• **Exercise description**
Write out the data below in full, unchanged, minus the images.
Segment Start: Entries supplied
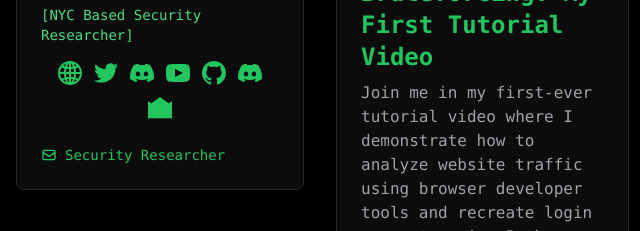
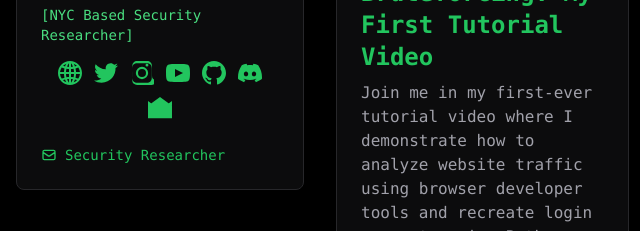
Before and after one commit to vibheksoni/insecuremind.github.io, a plain HTML site: page index.html in a window 1280 px wide. Shown: the part 401-632 px from the top of the page, 0-640 px from the left. Drawn offline with nearby package versions, Linux system fonts and the light colour scheme.

Commit message:
Update index.html
Fixed instagram logo it was showing a discord svg

```diff
--- a/index.html
+++ b/index.html
@@ -56,7 +56,7 @@
                         <!-- Instagram -->
                         <a href="https://www.instagram.com/nyc.vibhek/" target="_blank" class="text-white/60 hover:text-green-500 transition-colors duration-300" title="Instagram">
                             <svg xmlns="http://www.w3.org/2000/svg" class="h-6 w-6" fill="currentColor" viewBox="0 0 24 24">
-                                <path d="M20.317 4.3698a19.7913 19.7913 0 00-4.8851-1.5152.0741.0741 0 00-.0785.0371c-.211.3753-.4447.8648-.6083 1.2495-1.8447-.2762-3.68-.2762-5.4868 0-.1636-.3933-.4058-.8742-.6177-1.2495a.077.077 0 00-.0785-.037 19.7363 19.7363 0 00-4.8852 1.515.0699.0699 0 00-.0321.0277C.5334 9.0458-.319 13.5799.0992 18.0578a.0824.0824 0 00.0312.0561c2.0528 1.5076 4.0413 2.4228 5.9929 3.0294a.0777.0777 0 00.0842-.0276c.4616-.6304.8731-1.2952 1.226-1.9942a.076.076 0 00-.0416-.1057c-.6528-.2476-1.2743-.5495-1.8722-.8923a.077.077 0 01-.0076-.1277c.1258-.0943.2517-.1923.3718-.2914a.0743.0743 0 01.0776-.0105c3.9278 1.7933 8.18 1.7933 12.0614 0a.0739.0739 0 01.0785.0095c.1202.099.246.1981.3728.2924a.077.077 0 01-.0066.1276 12.2986 12.2986 0 01-1.873.8914.0766.0766 0 00-.0407.1067c.3604.698.7719 1.3628 1.225 1.9932a.076.076 0 00.0842.0286c1.961-.6067 3.9495-1.5219 6.0023-3.0294a.077.077 0 00.0313-.0552c.5004-5.177-.8382-9.6739-3.5485-13.6604a.061.061 0 00-.0312-.0286zM8.02 15.3312c-1.1825 0-2.1569-1.0857-2.1569-2.419 0-1.3332.9555-2.4189 2.157-2.4189 1.2108 0 2.1757 1.0952 2.1568 2.419 0 1.3332-.9555 2.4189-2.1569 2.4189zm7.9748 0c-1.1825 0-2.1569-1.0857-2.1569-2.419 0-1.3332.9554-2.4189 2.1569-2.4189 1.2108 0 2.1757 1.0952 2.1568 2.419 0 1.3332-.946 2.4189-2.1568 2.4189Z"></path>
+                              <path d="M12 2.163c3.204 0 3.584.012 4.85.07 1.366.062 2.633.332 3.608 1.308.976.976 1.246 2.243 1.308 3.608.058 1.267.07 1.647.07 4.85s-.012 3.584-.07 4.85c-.062 1.366-.332 2.633-1.308 3.608-.976.976-2.243 1.246-3.608 1.308-1.267.058-1.647.07-4.85.07s-3.584-.012-4.85-.07c-1.366-.062-2.633-.332-3.608-1.308-.976-.976-1.246-2.243-1.308-3.608C2.175 15.647 2.163 15.267 2.163 12s.012-3.584.07-4.85c.062-1.366.332-2.633 1.308-3.608C4.517 2.565 5.784 2.295 7.15 2.233 8.417 2.175 8.797 2.163 12 2.163zm0-2.163C8.741 0 8.332.013 7.052.072 5.782.13 4.602.388 3.608 1.382 2.613 2.377 2.356 3.557 2.298 4.827 2.239 6.107 2.225 6.517 2.225 12s.014 5.893.073 7.173c.058 1.27.315 2.45 1.31 3.445.995.994 2.175 1.252 3.445 1.31 1.28.059 1.689.072 7.172.072s5.893-.013 7.173-.072c1.27-.058 2.45-.316 3.445-1.31.995-.995 1.252-2.175 1.31-3.445C21.987 17.893 22 17.483 22 12s-.013-5.893-.072-7.173c-.058-1.27-.315-2.45-1.31-3.445C19.623.388 18.443.13 17.173.072 15.893.013 15.483 0 12 0zM12 5.838A6.162 6.162 0 0 0 5.838 12 6.162 6.162 0 0 0 12 18.162 6.162 6.162 0 0 0 18.162 12 6.162 6.162 0 0 0 12 5.838zm0 10.162A3.999 3.999 0 1 1 16 12a3.999 3.999 0 0 1-4 4zm6.406-11.845a1.44 1.44 0 1 1-2.881 0 1.44 1.44 0 0 1 2.881 0z"/>
                             </svg>
                         </a>
                         <!-- YouTube -->
```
Segment End: Entries supplied
• **Task response**
Before and after one commit to vibheksoni/insecuremind.github.io, a plain HTML site: page index.html in a window 1280 px wide. Shown: the part 401-632 px from the top of the page, 0-640 px from the left. Drawn offline with nearby package versions, Linux system fonts and the light colour scheme.

Commit message:
Update index.html
Fixed instagram logo it was showing a discord svg

```diff
--- a/index.html
+++ b/index.html
@@ -56,7 +56,7 @@
                         <!-- Instagram -->
                         <a href="https://www.instagram.com/nyc.vibhek/" target="_blank" class="text-white/60 hover:text-green-500 transition-colors duration-300" title="Instagram">
                             <svg xmlns="http://www.w3.org/2000/svg" class="h-6 w-6" fill="currentColor" viewBox="0 0 24 24">
-                                <path d="M20.317 4.3698a19.7913 19.7913 0 00-4.8851-1.5152.0741.0741 0 00-.0785.0371c-.211.3753-.4447.8648-.6083 1.2495-1.8447-.2762-3.68-.2762-5.4868 0-.1636-.3933-.4058-.8742-.6177-1.2495a.077.077 0 00-.0785-.037 19.7363 19.7363 0 00-4.8852 1.515.0699.0699 0 00-.0321.0277C.5334 9.0458-.319 13.5799.0992 18.0578a.0824.0824 0 00.0312.0561c2.0528 1.5076 4.0413 2.4228 5.9929 3.0294a.0777.0777 0 00.0842-.0276c.4616-.6304.8731-1.2952 1.226-1.9942a.076.076 0 00-.0416-.1057c-.6528-.2476-1.2743-.5495-1.8722-.8923a.077.077 0 01-.0076-.1277c.1258-.0943.2517-.1923.3718-.2914a.0743.0743 0 01.0776-.0105c3.9278 1.7933 8.18 1.7933 12.0614 0a.0739.0739 0 01.0785.0095c.1202.099.246.1981.3728.2924a.077.077 0 01-.0066.1276 12.2986 12.2986 0 01-1.873.8914.0766.0766 0 00-.0407.1067c.3604.698.7719 1.3628 1.225 1.9932a.076.076 0 00.0842.0286c1.961-.6067 3.9495-1.5219 6.0023-3.0294a.077.077 0 00.0313-.0552c.5004-5.177-.8382-9.6739-3.5485-13.6604a.061.061 0 00-.0312-.0286zM8.02 15.3312c-1.1825 0-2.1569-1.0857-2.1569-2.419 0-1.3332.9555-2.4189 2.157-2.4189 1.2108 0 2.1757 1.0952 2.1568 2.419 0 1.3332-.9555 2.4189-2.1569 2.4189zm7.9748 0c-1.1825 0-2.1569-1.0857-2.1569-2.419 0-1.3332.9554-2.4189 2.1569-2.4189 1.2108 0 2.1757 1.0952 2.1568 2.419 0 1.3332-.946 2.4189-2.1568 2.4189Z"></path>
+                              <path d="M12 2.163c3.204 0 3.584.012 4.85.07 1.366.062 2.633.332 3.608 1.308.976.976 1.246 2.243 1.308 3.608.058 1.267.07 1.647.07 4.85s-.012 3.584-.07 4.85c-.062 1.366-.332 2.633-1.308 3.608-.976.976-2.243 1.246-3.608 1.308-1.267.058-1.647.07-4.85.07s-3.584-.012-4.85-.07c-1.366-.062-2.633-.332-3.608-1.308-.976-.976-1.246-2.243-1.308-3.608C2.175 15.647 2.163 15.267 2.163 12s.012-3.584.07-4.85c.062-1.366.332-2.633 1.308-3.608C4.517 2.565 5.784 2.295 7.15 2.233 8.417 2.175 8.797 2.163 12 2.163zm0-2.163C8.741 0 8.332.013 7.052.072 5.782.13 4.602.388 3.608 1.382 2.613 2.377 2.356 3.557 2.298 4.827 2.239 6.107 2.225 6.517 2.225 12s.014 5.893.073 7.173c.058 1.27.315 2.45 1.31 3.445.995.994 2.175 1.252 3.445 1.31 1.28.059 1.689.072 7.172.072s5.893-.013 7.173-.072c1.27-.058 2.45-.316 3.445-1.31.995-.995 1.252-2.175 1.31-3.445C21.987 17.893 22 17.483 22 12s-.013-5.893-.072-7.173c-.058-1.27-.315-2.45-1.31-3.445C19.623.388 18.443.13 17.173.072 15.893.013 15.483 0 12 0zM12 5.838A6.162 6.162 0 0 0 5.838 12 6.162 6.162 0 0 0 12 18.162 6.162 6.162 0 0 0 18.162 12 6.162 6.162 0 0 0 12 5.838zm0 10.162A3.999 3.999 0 1 1 16 12a3.999 3.999 0 0 1-4 4zm6.406-11.845a1.44 1.44 0 1 1-2.881 0 1.44 1.44 0 0 1 2.881 0z"/>
                             </svg>
                         </a>
                         <!-- YouTube -->
```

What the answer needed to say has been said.